| DIRECTIONS FOR THIS TASK |
Lines that include the string "user" are the ones to copy from the entries below.

| SUPPLIED MATERIAL |
-- Opening Marker --
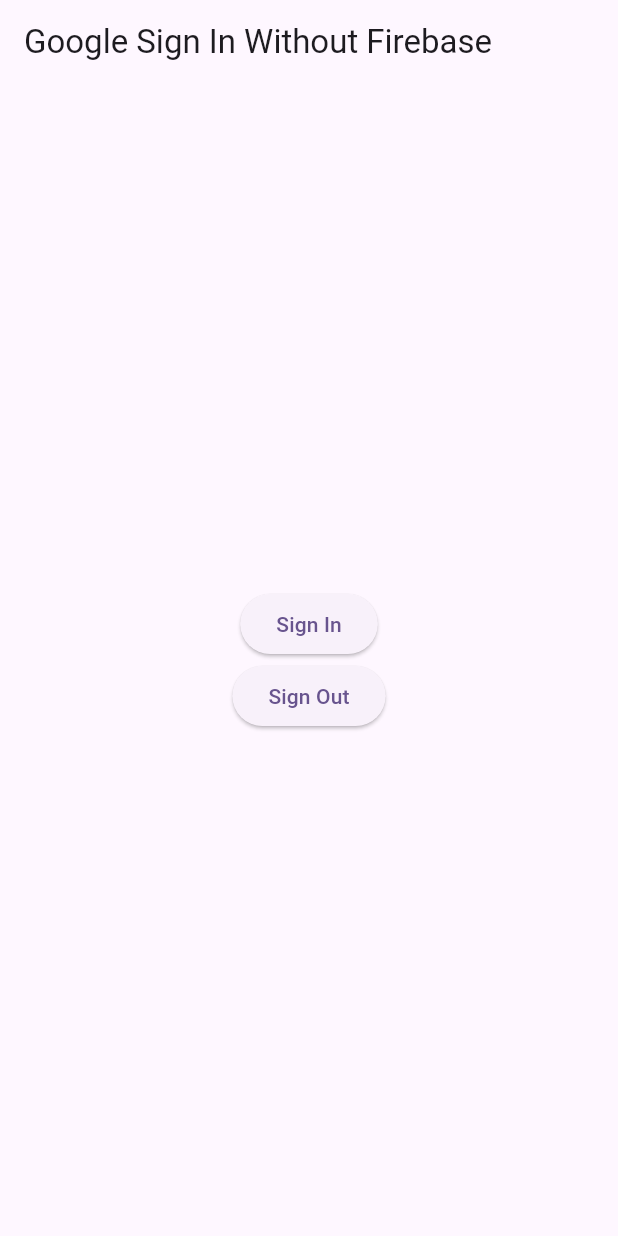
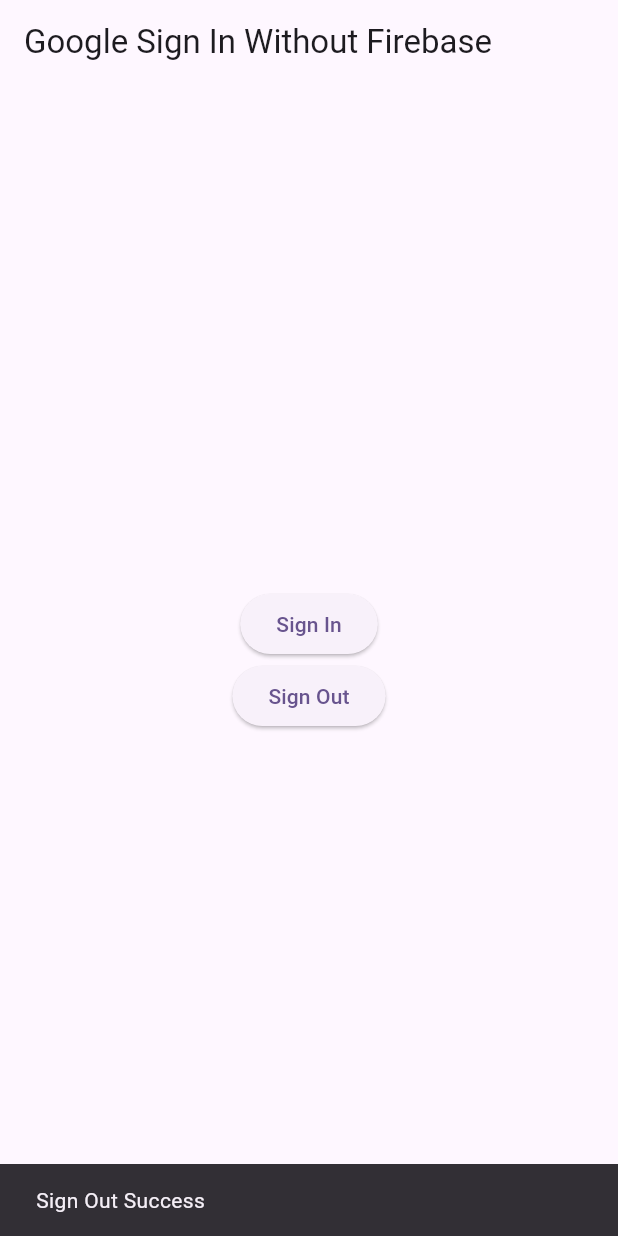
Before and after one commit to akashmishra242/google_signin_without_firebase, a Flutter app: the screen it shows after launch, after a tap on "Sign Out", on a phone screen of 412 x 824 dp. Run offline on Flutter 3.47's test engine with Material 2 defaults, Android fonts, the light colour scheme and no system bars; network calls fail.

Commit message:
updated snackbar.

```diff
--- a/lib/login_page.dart
+++ b/lib/login_page.dart
@@ -20,6 +20,16 @@
       log(user.email);
       log(user.id);
       log(user.photoUrl.toString());
+      if (context.mounted) {
+        ScaffoldMessenger.of(context).showSnackBar(SnackBar(
+            content: Column(
+          children: [
+            Text(
+                "Name: ${user.displayName}\nEmail: ${user.email}\nId: ${user.id}\nPhotoUrl: ${user.photoUrl}"),
+            Image.network(user.photoUrl.toString()),
+          ],
+        )));
+      }
     } catch (exception) {
       log(exception.toString());
     }
@@ -28,8 +38,17 @@
   Future googleSignOut() async {
     try {
       await GoogleSignInService.logout();
+      log('Sign Out Success');
+      if (context.mounted) {
+        ScaffoldMessenger.of(context)
+            .showSnackBar(const SnackBar(content: Text('Sign Out Success')));
+      }
     } catch (exception) {
       log(exception.toString());
+      if (context.mounted) {
+        ScaffoldMessenger.of(context)
+            .showSnackBar(const SnackBar(content: Text('Sign Out Failed')));
+      }
     }
   }
 
```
-- Closing Marker --
| EXERCISE OUTPUT |
       log(user.email);
       log(user.id);
       log(user.photoUrl.toString());
+                "Name: ${user.displayName}\nEmail: ${user.email}\nId: ${user.id}\nPhotoUrl: ${user.photoUrl}"),
+            Image.network(user.photoUrl.toString()),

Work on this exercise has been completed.